His humor was “The Sword of Damocles” that hung-over hypocrisy and conceit in society where even the ordained clergy - entrusted with spreading the gospel of love and universal brotherhood - have faltered at the steps of power, pelf, fame and success. His exalted thoughts were a lifeline for many, rescuing them from the abyss of petty sectarian affiliations, liberating from the shackles of pride and prejudice torturing them in their self-made mental prisons in the transient drama of life. If mankind fails to see “eternity in an hour”, they are just dreamers and deceivers of their irreversible fate. Mar Chrysostom’s longevity was perhaps a testament to his knowledge of this sublime truth and imbibing it in full. He, therefore utilized time and every opportunity to serve all sections of the society with equality, dignity and justice, well into his retirement years.
He was a tireless crusader against social evils and condemned the alarming rise of drug addiction and alcoholism among youth. During a Maramon Convention (one of the oldest Christian spiritual congregation in Asia), he challenged stereotypes and true to the Socratic aphorism of “physician heal thyself”, exhorted Christians to eschew sanctimonious statements; to lead by example by first abstaining from consuming alcohol before all episcopal denominations campaigned for its state-wide ban. He never was a sympathizer of Communism, but loved communists and was himself one through practicing what he preached on socialism and egalitarianism. He was an intrepid fighter for equality of opportunity who treated everyone with respect and dignity, irrespective of his/her social class and affinities. He could love all unconditionally, true to one of the iconic quotes of Marcus Aurelius in his magnum opus, Meditations, “Accept the things to which fate binds you, and love the people with whom fate brings you together, but do so with all your heart.” He did embrace humanity in all forms, types and flavors with all his heart, most fervently and with a sense of exceeding alacrity.
The witty priest was loved by all and his popularity transcended party lines. When the incumbent NDA administration rejected 31 of 34 nominations by the LDF government for three civilian honors, both parties unanimously agreed on Mar Chrysostom. He was conferred Padma Bhushan, India’s third highest civilian award on March, 2018. He briefly adorned the mantle of an environmental activist when he opposed the authorities planning an airport by reclaiming huge hectares of paddy fields.

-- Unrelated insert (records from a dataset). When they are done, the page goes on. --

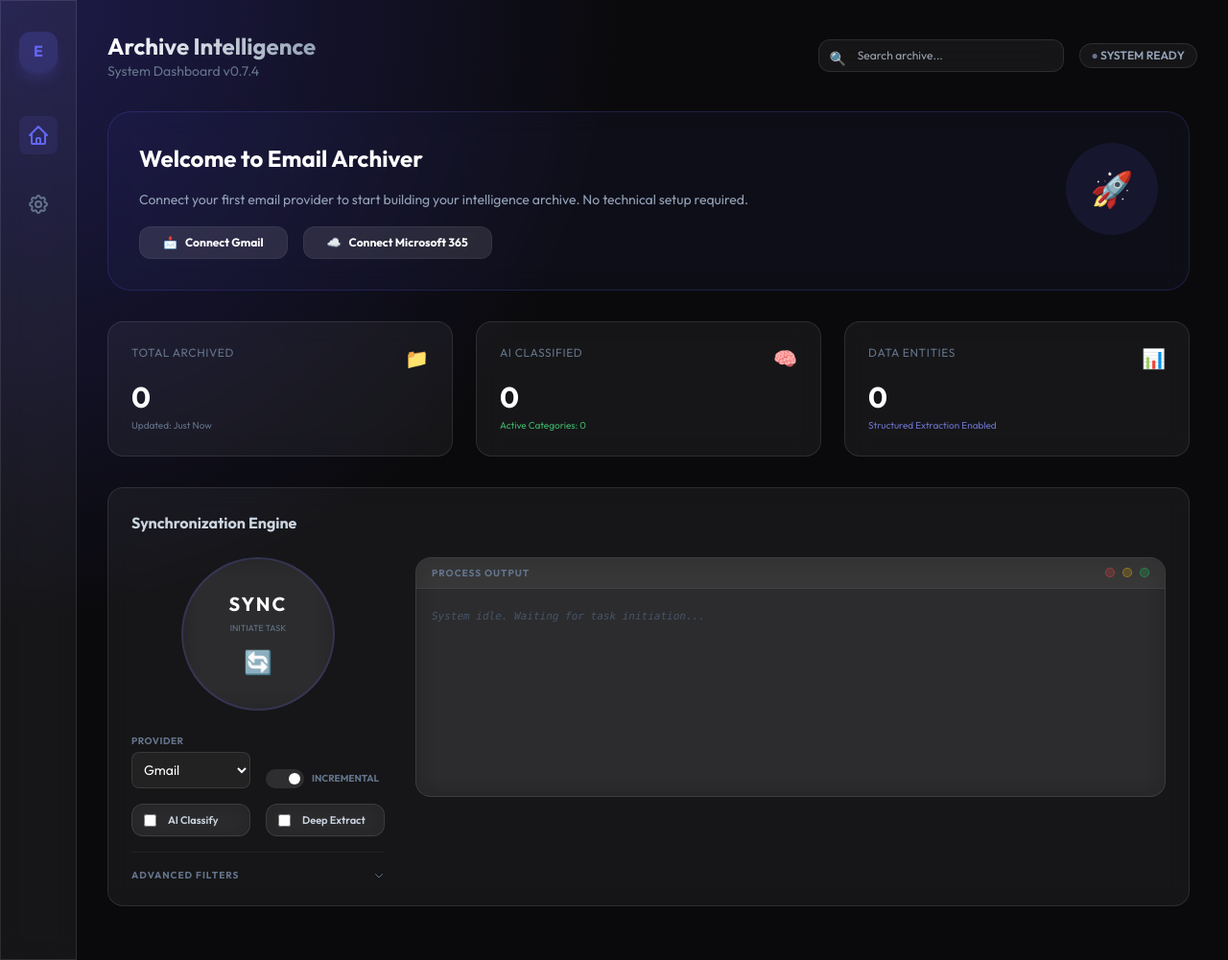
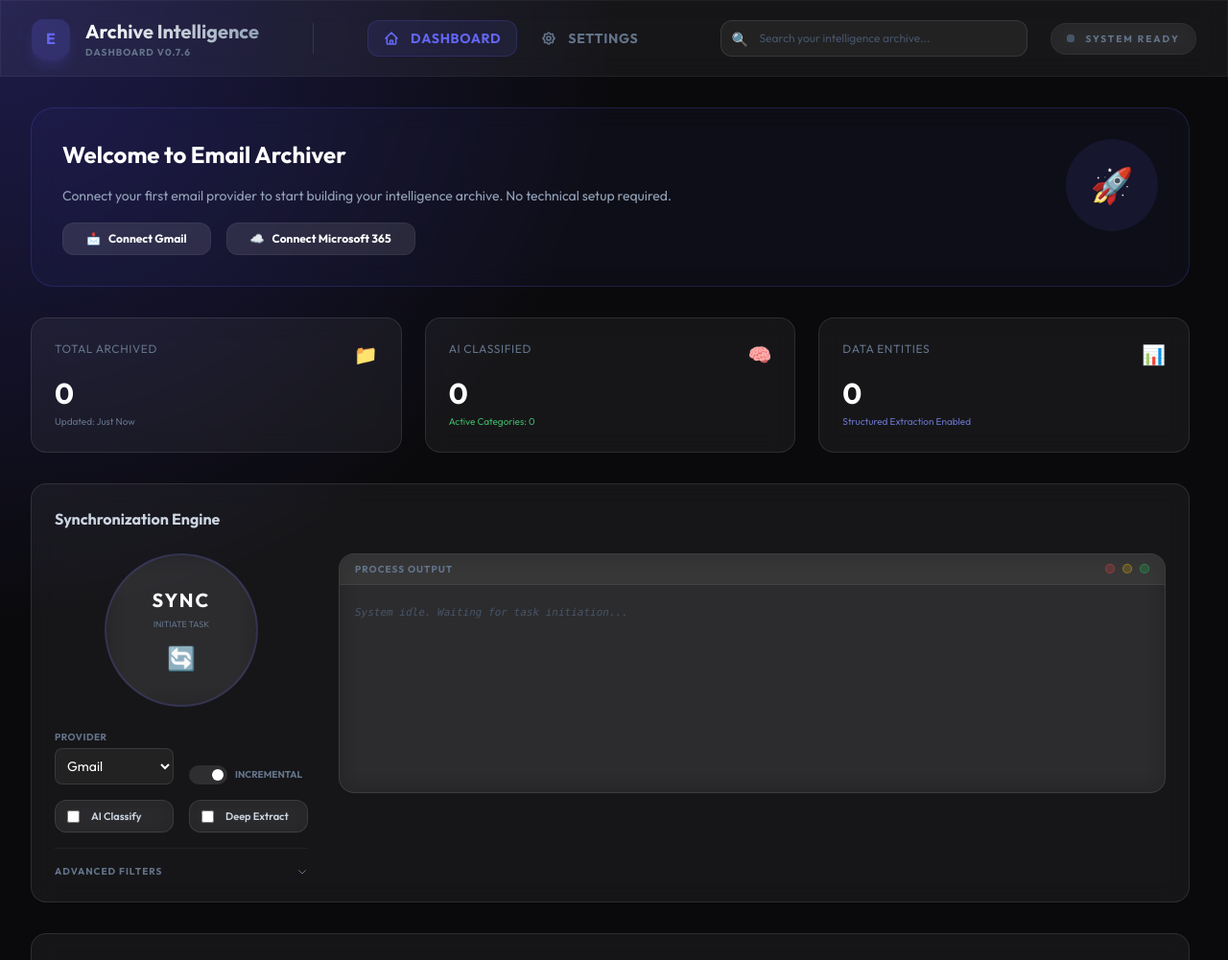
Before and after one commit to therealtimex/email-archiver, a FastAPI app: page / in a window 1280 px wide. Shown: the whole page at 96% size. Run offline with FastAPI, Linux system fonts and the light colour scheme; data that the repository does not hold is empty; some libraries are stand-ins or nearby versions.

Commit message:
release: v0.7.6 - Horizontal navigation refactor

```diff
--- a/email_archiver/server/templates/index.html
+++ b/email_archiver/server/templates/index.html
@@ -85,61 +85,76 @@
 </head>
 
 <body x-data="eesaDashboard()">
-    <div class="flex h-screen overflow-hidden">
-        <!-- Sidebar -->
-        <aside class="w-20 glass flex flex-col items-center py-8 gap-12 z-20">
-            <div class="w-10 h-10 bg-primary/20 rounded-xl flex items-center justify-center text-primary font-bold shadow-lg shadow-primary/20 cursor-pointer"
-                @click="activeTab = 'dashboard'">
+    <div class="flex flex-col h-screen overflow-hidden">
+        <!-- Top Navigation -->
+        <nav class="h-20 glass flex items-center justify-between px-8 z-20 border-b border-white/5">
+            <div class="flex items-center gap-12">
+                <div class="flex items-center gap-4 cursor-pointer" @click="activeTab = 'dashboard'">
+                    <div
+                        class="w-10 h-10 bg-primary/20 rounded-xl flex items-center justify-center text-primary font-bold shadow-lg shadow-primary/20">
                         E
                     </div>
-            <nav class="flex flex-col gap-8">
+                    <div>
+                        <h1 class="text-xl font-bold text-gradient"
+                            x-text="activeTab === 'dashboard' ? 'Archive Intelligence' : 'System Configuration'"></h1>
+                        <p class="text-[10px] font-bold text-slate-500 uppercase tracking-widest"
+                            x-text="activeTab === 'dashboard' ? 'Dashboard v0.7.6' : 'Control Center'"></p>
+                    </div>
+                </div>
+
+                <div class="h-8 w-px bg-white/10 mx-2"></div>
+
+                <div class="flex gap-2">
                     <button @click="activeTab = 'dashboard'"
-                    :class="activeTab === 'dashboard' ? 'bg-primary/10 text-primary' : 'text-slate-500 hover:text-slate-300'"
-                    class="p-2 rounded-lg transition-colors">
-                    <svg xmlns="http://www.w3.org/2000/svg" class="w-6 h-6" fill="none" viewBox="0 0 24 24"
+                        :class="activeTab === 'dashboard' ? 'bg-primary/10 text-primary border-primary/20' : 'text-slate-500 hover:text-slate-300 border-transparent'"
+                        class="px-4 py-2 rounded-xl transition-all flex items-center gap-3 border text-sm font-bold uppercase tracking-wider">
+                        <svg xmlns="http://www.w3.org/2000/svg" class="w-4 h-4" fill="none" viewBox="0 0 24 24"
                             stroke="currentColor">
-                        <path stroke-linecap="round" stroke-linejoin="round" stroke-width="2"
+                            <path stroke-linecap="round" stroke-linejoin="round" stroke-width="2.5"
                                 d="M3 12l2-2m0 0l7-7 7 7M5 10v10a1 1 0 001 1h3m10-11l2 2m-2-2v10a1 1 0 01-1 1h-3m-6 0a1 1 0 001-1v-4a1 1 0 011-1h2a1 1 0 011 1v4a1 1 0 001 1m-6 0h6" />
                         </svg>
+                        Dashboard
                     </button>
                     <button @click="activeTab = 'settings'"
-                    :class="activeTab === 'settings' ? 'bg-primary/10 text-primary' : 'text-slate-500 hover:text-slate-300'"
-                    class="p-2 rounded-lg transition-colors">
-                    <svg xmlns="http://www.w3.org/2000/svg" class="w-6 h-6" fill="none" viewBox="0 0 24 24"
+                        :class="activeTab === 'settings' ? 'bg-primary/10 text-primary border-primary/20' : 'text-slate-500 hover:text-slate-300 border-transparent'"
+                        class="px-4 py-2 rounded-xl transition-all flex items-center gap-3 border text-sm font-bold uppercase tracking-wider">
+                        <svg xmlns="http://www.w3.org/2000/svg" class="w-4 h-4" fill="none" viewBox="0 0 24 24"
                             stroke="currentColor">
-                        <path stroke-linecap="round" stroke-linejoin="round" stroke-width="2"
+                            <path stroke-linecap="round" stroke-linejoin="round" stroke-width="2.5"
                                 d="M10.325 4.317c.426-1.756 2.924-1.756 3.35 0a1.724 1.724 0 002.573 1.066c1.543-.94 3.31.826 2.37 2.37a1.724 1.724 0 001.065 2.572c1.756.426 1.756 2.924 0 3.35a1.724 1.724 0 00-1.066 2.573c.94 1.543-.826 3.31-2.37 2.37a1.724 1.724 0 00-2.572 1.065c-.426 1.756-2.924 1.756-3.35 0a1.724 1.724 0 00-2.573-1.066c-1.543.94-3.31-.826-2.37-2.37a1.724 1.724 0 00-1.065-2.572c-1.756-.426-1.756-2.924 0-3.35a1.724 1.724 0 001.066-2.573c-.94-1.543.826-3.31 2.37-2.37.996.608 2.296.07 2.572-1.065z" />
-                        <path stroke-linecap="round" stroke-linejoin="round" stroke-width="2"
+                            <path stroke-linecap="round" stroke-linejoin="round" stroke-width="2.5"
                                 d="M15 12a3 3 0 11-6 0 3 3 0 016 0z" />
                         </svg>
+                        Settings
                     </button>
-            </nav>
-        </aside>
+                </div>
+            </div>
 
-        <!-- Main Content -->
-        <main class="flex-1 flex flex-col overflow-hidden p-8">
-            <header class="flex justify-between items-center mb-8">
-                <div>
-                    <h1 class="text-2xl font-bold text-gradient"
-                        x-text="activeTab === 'dashboard' ? 'Archive Intelligence' : 'System Configuration'"></h1>
-                    <p class="text-sm text-slate-500"
-                        x-text="activeTab === 'dashboard' ? 'System Dashboard v0.7.4' : 'Global Settings & AI Model Control'">
-                    </p>
-                </div>
-                <div class="flex gap-4 items-center">
+            <div class="flex items-center gap-6">
                 <!-- Search Bar -->
-                    <div class="relative hidden lg:block">
+                <div class="relative hidden lg:block" x-show="activeTab === 'dashboard'">
                     <input type="text" x-model="search" @input.debounce.500ms="resetAndFetch()"
-                            class="w-64 glass rounded-xl px-10 py-2 text-xs focus:ring-1 focus:ring-primary/50 outline-none"
-                            placeholder="Search archive...">
+                        class="w-80 bg-white/5 border border-white/10 rounded-xl px-10 py-2.5 text-xs focus:ring-1 focus:ring-primary/50 outline-none transition-all placeholder:text-slate-600"
+                        placeholder="Search your intelligence archive...">
                     <span class="absolute left-3 top-2.5 text-slate-500 text-sm">🔍</span>
                 </div>
-                    <div class="px-3 py-1 glass rounded-full text-xs font-semibold text-slate-400">
-                        <span :class="status.is_running ? 'text-green-400 animate-pulse' : 'text-slate-500'">●</span>
-                        <span x-text="status.is_running ? 'SYNC ACTIVE' : 'SYSTEM READY'"></span>
+
+                <div class="flex items-center gap-3 px-4 py-2 glass rounded-2xl border border-white/5">
+                    <div class="relative w-2 h-2">
+                        <div class="absolute inset-0 rounded-full"
+                            :class="status.is_running ? 'bg-green-400 animate-ping' : 'bg-slate-500'"></div>
+                        <div class="absolute inset-0 rounded-full"
+                            :class="status.is_running ? 'bg-green-500' : 'bg-slate-600'"></div>
+                    </div>
+                    <span class="text-[10px] font-black uppercase tracking-[0.2em]"
+                        :class="status.is_running ? 'text-green-400' : 'text-slate-500'"
+                        x-text="status.is_running ? 'SYNC ACTIVE' : 'SYSTEM READY'"></span>
                 </div>
             </div>
-            </header>
+        </nav>
+
+        <!-- Main Content Area -->
+        <main class="flex-1 overflow-hidden p-8">
 
             <!-- Dashboard View -->
             <div x-show="activeTab === 'dashboard'" class="flex-1 overflow-y-auto space-y-8 pr-2">
--- a/pyproject.toml
+++ b/pyproject.toml
@@ -1,6 +1,6 @@
 [project]
 name = "email-archiver"
-version = "0.7.5"
+version = "0.7.6"
 description = "Email-to-EML Secure Archiver"
 readme = "README.md"
 requires-python = ">=3.9"
```
Also changed, not shown: CHANGELOG.md. Lines whose indentation alone changed are shown as unchanged.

He championed the cause of tribal re-settlements and was deeply anguished by illegal encroachments and forceful evictions of their lands and habitats. His charming demeanor and charisma radiated to all who met him, from the common man to celebrity movie stars, political leaders, scribes, academics and social activists.
We stand on the shoulders of giants. The legacy of great men continues to light our paths and influence our worldview, long after they had gone. The cherubic-faced centenarian priest has left a good collection of pearls on the highway of life to mesmerize, reproach, inspire and motivate us, and most of those are clarion calls to become human in an unforgiving world. He revived the art of satire, for reformation and refinement of individuals and societies, and often employed it with panache, as a potent weapon of constructive social criticism. He was a living witness to the gospel and added a touch of humor to imprint the Good News in human hearts. Undoubtedly, Mar Chrysostom was the most recognizable face of Christianity in recent history. Also, one of the most humane.